#### WORK REQUEST:
Using the listing that follows, report how many lines include the word "import", and add no other words.

------------------------------------

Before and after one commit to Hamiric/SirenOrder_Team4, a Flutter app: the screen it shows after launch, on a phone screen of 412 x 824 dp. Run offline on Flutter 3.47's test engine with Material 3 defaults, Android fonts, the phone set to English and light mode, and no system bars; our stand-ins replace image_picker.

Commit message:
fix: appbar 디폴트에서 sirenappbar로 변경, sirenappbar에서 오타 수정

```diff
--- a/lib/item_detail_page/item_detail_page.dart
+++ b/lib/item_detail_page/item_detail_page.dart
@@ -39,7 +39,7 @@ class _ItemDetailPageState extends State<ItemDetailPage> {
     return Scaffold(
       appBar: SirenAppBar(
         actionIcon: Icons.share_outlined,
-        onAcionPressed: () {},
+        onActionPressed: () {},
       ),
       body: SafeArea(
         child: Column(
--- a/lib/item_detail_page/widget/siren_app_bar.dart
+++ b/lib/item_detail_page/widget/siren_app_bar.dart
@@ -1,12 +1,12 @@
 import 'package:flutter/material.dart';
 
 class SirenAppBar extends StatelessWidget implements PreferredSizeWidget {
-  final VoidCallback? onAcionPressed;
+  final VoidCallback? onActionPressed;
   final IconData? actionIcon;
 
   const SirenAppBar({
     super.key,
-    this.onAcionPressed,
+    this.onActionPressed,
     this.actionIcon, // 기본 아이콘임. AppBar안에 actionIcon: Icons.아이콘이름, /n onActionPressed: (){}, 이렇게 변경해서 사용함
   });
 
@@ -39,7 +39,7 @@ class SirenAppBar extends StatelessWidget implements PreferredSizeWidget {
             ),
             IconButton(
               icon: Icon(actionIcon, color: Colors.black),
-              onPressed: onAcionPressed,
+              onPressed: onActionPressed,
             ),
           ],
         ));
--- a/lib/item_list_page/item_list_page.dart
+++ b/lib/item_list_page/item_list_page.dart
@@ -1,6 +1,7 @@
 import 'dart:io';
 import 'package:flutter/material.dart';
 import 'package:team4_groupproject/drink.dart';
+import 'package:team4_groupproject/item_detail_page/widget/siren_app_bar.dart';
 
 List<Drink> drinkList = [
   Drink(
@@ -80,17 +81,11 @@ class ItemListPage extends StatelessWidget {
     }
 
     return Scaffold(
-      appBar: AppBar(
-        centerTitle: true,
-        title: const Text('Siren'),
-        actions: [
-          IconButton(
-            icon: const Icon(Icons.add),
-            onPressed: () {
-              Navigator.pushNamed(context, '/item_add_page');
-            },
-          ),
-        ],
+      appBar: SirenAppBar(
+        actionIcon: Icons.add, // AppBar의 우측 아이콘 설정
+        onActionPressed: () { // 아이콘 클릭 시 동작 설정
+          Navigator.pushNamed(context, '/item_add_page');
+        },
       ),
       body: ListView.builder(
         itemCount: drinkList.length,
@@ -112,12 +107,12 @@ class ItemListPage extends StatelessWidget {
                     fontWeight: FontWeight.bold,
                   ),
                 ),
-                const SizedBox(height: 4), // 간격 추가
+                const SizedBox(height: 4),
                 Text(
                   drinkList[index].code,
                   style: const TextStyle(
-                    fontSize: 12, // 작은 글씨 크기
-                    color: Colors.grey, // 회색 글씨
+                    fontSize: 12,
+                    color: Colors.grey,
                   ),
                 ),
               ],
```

------------------------------------

#### RESULT OF THE TASK:
5